The Map & Data Library (located on the 5th floor of Robarts Library) has 8 reference area computers that are all equipped with the following statistical programs: SPSS 24, SAS 9.4, StataSE 15, StatTransfer 10, R, and NVIVO 11. One workstation also has PDF2XL Enterprise and is hooked up to flatbed scanner. You can find more information about these statistical programs here. For the full list of tutorials compiled by the Map and Data Library, click here.

At UTSC, IITS maintains over 600 Apple and PC workstations distributed across several computing spaces on the North and South UTSC Campus. A complete list of software available on these workstations can be found here.

The UTM Library has over 200 computers. The library workstations, located in the RBC Learning Commons and Amgen Smart Classrooms feature a compact list of productivity and course-related applications which can be found here. Furthermore, Computing Services maintains Apple and Windows PC workstations distributed across several computing spaces across the UTM Campus. See the list of software available in the Windows PC labs here and software available in the Apple Macintosh labs here.

I am analyzing a large amount of data, and I want to convert it into useful visualizations for research presentations and publications. Are there resources I can use for visualizing my data sets?

The Map and Data Library has assembled comprehensive lists of tools & tutorials for data visualization. The Map & Data Library reference area and computer lab computers have various data visualization software installed.

The Gerstein Library MADLab provides some visualization hardware, such as 3D printers and scanners and virtual reality equipment for use.


I am interested in learning technical and computer skills for future pedagogical projects with my students. Are there any free workshops I can attend to learn digital tools and methods?

A variety of library workshops are offered at the St. George campus:

  • 3D printing safety training is offered by both Gerstein Library’s MADLab and Robarts Library’s Information Commons.
  • The Map & Data Library offers workshops on R, Excel, SPSS, Stata, Python, data visualization, infographics, and GIS software.
  • The Faculty of Information’s iSkills workshops instruct on FFmpeg, Bio-Sonification, Raspberry Pi, TinkerCAD, soft circuits, alternative controllers, 3D printing, iOS App Development with Swift and AudioKit, Adobe Illustrator, Articulate Storyline, artificial intelligence & machine learning, Archivematica, SirsiDynix Symphony Workflows, Axure, and Audacity. However, these workshops are limited to iSchool students and faculty.
  • The U of T Coders hold events in MADLab at Gerstein Science Information Centre on coding skills and tools such as Python, R, Git, HTML, Inkscape, and Bash.

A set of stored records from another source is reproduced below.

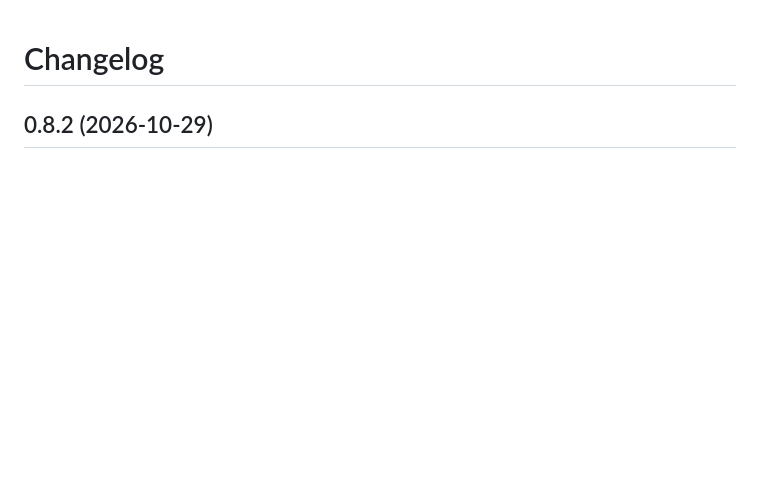
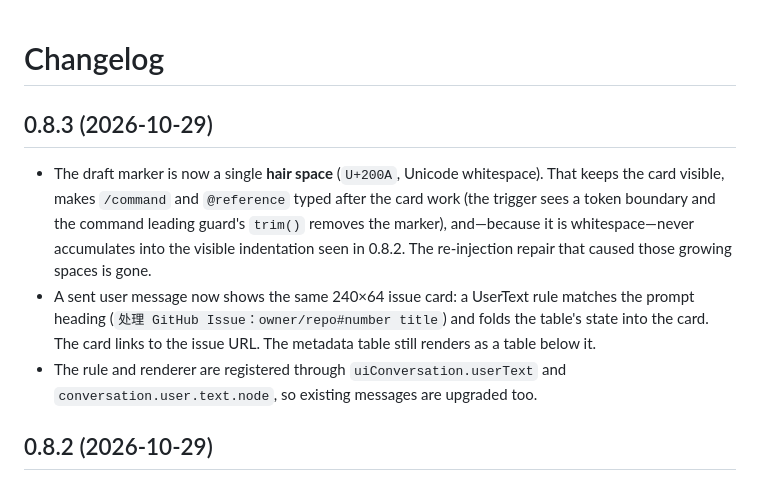
Before and after one commit to ckanner/dsh-plugin-github-issues, a Markdown page: CHANGELOG.md, the part around the change. GitHub-like rendering; blank space fills up the shorter version.

```diff
--- a/CHANGELOG.md
+++ b/CHANGELOG.md
@@ -1,4 +1,19 @@
 # Changelog
+
+## 0.8.3 (2026-10-29)
+
+- The draft marker is now a single **hair space** (`U+200A`, Unicode whitespace).
+  That keeps the card visible, makes `/command` and `@reference` typed after the
+  card work (the trigger sees a token boundary and the command leading guard's
+  `trim()` removes the marker), and—because it is whitespace—never accumulates
+  into the visible indentation seen in 0.8.2. The re-injection repair that caused
+  those growing spaces is gone.
+- A sent user message now shows the same 240×64 issue card: a UserText rule matches
+  the prompt heading (`处理 GitHub Issue：owner/repo#number title`) and folds the
+  table's state into the card. The card links to the issue URL. The metadata table
+  still renders as a table below it.
+- The rule and renderer are registered through `uiConversation.userText` and
+  `conversation.user.text.node`, so existing messages are upgraded too.
 
 ## 0.8.2 (2026-10-29)
 
```
Also changed, not shown: README.md (+7 -4 lines), docs/README.zh.md (+5 -2 lines), assets/message-card.png (added), 6 other files.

At UTM, faculty interested in collaborating with a librarian to develop course materials, assess information literacy-related learning outcomes, or explore other areas of interest are welcome to contact a Liaison Librarian or schedule a consultation appointment. Workshops on a variety of topics are available and/or may be developed collaboratively to custom fit your needs or those of your students.

At UTSC, The BRIDGE offers workshops on online mapping, data visualization, data literacy, Microsoft Excel, and Python. The UTSC Library Makerspace also offers one-time Introductory Orientation sessions to gain full access to the space.

I have an assignment in my course which requires some training for my students in a computer lab environment. Are there classrooms I can book on campus which provide access to computers, software, and tools for digital projects?